> _WHAT YOU HAVE TO DO_: Could you reproduce all of these records exactly?

> _DATA PROVIDED_:
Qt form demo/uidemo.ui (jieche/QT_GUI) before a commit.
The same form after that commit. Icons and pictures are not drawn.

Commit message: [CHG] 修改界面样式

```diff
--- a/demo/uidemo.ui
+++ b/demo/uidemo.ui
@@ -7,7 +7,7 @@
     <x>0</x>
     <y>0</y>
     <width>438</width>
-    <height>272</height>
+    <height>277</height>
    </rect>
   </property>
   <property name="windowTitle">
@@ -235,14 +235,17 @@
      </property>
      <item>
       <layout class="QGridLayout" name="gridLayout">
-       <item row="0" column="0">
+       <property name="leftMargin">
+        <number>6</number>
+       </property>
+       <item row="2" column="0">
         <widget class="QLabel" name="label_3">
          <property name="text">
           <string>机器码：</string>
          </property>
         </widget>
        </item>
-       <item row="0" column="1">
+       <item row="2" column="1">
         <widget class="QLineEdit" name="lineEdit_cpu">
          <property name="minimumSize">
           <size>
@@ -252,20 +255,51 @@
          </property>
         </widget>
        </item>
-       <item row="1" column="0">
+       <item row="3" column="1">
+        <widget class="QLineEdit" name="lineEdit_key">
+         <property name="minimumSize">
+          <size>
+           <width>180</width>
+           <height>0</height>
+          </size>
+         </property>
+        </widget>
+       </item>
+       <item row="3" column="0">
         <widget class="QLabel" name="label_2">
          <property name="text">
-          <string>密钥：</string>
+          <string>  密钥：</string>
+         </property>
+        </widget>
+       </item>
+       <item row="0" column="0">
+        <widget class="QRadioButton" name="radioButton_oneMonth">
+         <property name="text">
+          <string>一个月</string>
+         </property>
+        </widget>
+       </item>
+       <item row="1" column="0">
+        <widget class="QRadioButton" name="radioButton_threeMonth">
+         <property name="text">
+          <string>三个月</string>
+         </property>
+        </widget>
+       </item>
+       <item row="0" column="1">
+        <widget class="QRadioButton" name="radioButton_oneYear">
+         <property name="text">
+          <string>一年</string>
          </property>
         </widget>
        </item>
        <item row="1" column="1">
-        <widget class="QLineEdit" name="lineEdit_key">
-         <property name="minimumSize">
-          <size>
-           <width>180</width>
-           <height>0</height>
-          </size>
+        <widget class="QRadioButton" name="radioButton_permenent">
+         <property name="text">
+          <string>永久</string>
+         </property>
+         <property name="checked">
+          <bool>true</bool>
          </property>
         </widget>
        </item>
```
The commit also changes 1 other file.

> _ANSWER SECTION_:
Qt form demo/uidemo.ui (jieche/QT_GUI) before a commit.
The same form after that commit. Icons and pictures are not drawn.

Commit message: [CHG] 修改界面样式

```diff
--- a/demo/uidemo.ui
+++ b/demo/uidemo.ui
@@ -7,7 +7,7 @@
     <x>0</x>
     <y>0</y>
     <width>438</width>
-    <height>272</height>
+    <height>277</height>
    </rect>
   </property>
   <property name="windowTitle">
@@ -235,14 +235,17 @@
      </property>
      <item>
       <layout class="QGridLayout" name="gridLayout">
-       <item row="0" column="0">
+       <property name="leftMargin">
+        <number>6</number>
+       </property>
+       <item row="2" column="0">
         <widget class="QLabel" name="label_3">
          <property name="text">
           <string>机器码：</string>
          </property>
         </widget>
        </item>
-       <item row="0" column="1">
+       <item row="2" column="1">
         <widget class="QLineEdit" name="lineEdit_cpu">
          <property name="minimumSize">
           <size>
@@ -252,20 +255,51 @@
          </property>
         </widget>
        </item>
-       <item row="1" column="0">
+       <item row="3" column="1">
+        <widget class="QLineEdit" name="lineEdit_key">
+         <property name="minimumSize">
+          <size>
+           <width>180</width>
+           <height>0</height>
+          </size>
+         </property>
+        </widget>
+       </item>
+       <item row="3" column="0">
         <widget class="QLabel" name="label_2">
          <property name="text">
-          <string>密钥：</string>
+          <string>  密钥：</string>
+         </property>
+        </widget>
+       </item>
+       <item row="0" column="0">
+        <widget class="QRadioButton" name="radioButton_oneMonth">
+         <property name="text">
+          <string>一个月</string>
+         </property>
+        </widget>
+       </item>
+       <item row="1" column="0">
+        <widget class="QRadioButton" name="radioButton_threeMonth">
+         <property name="text">
+          <string>三个月</string>
+         </property>
+        </widget>
+       </item>
+       <item row="0" column="1">
+        <widget class="QRadioButton" name="radioButton_oneYear">
+         <property name="text">
+          <string>一年</string>
          </property>
         </widget>
        </item>
        <item row="1" column="1">
-        <widget class="QLineEdit" name="lineEdit_key">
-         <property name="minimumSize">
-          <size>
-           <width>180</width>
-           <height>0</height>
-          </size>
+        <widget class="QRadioButton" name="radioButton_permenent">
+         <property name="text">
+          <string>永久</string>
+         </property>
+         <property name="checked">
+          <bool>true</bool>
          </property>
         </widget>
        </item>
```
The commit also changes 1 other file.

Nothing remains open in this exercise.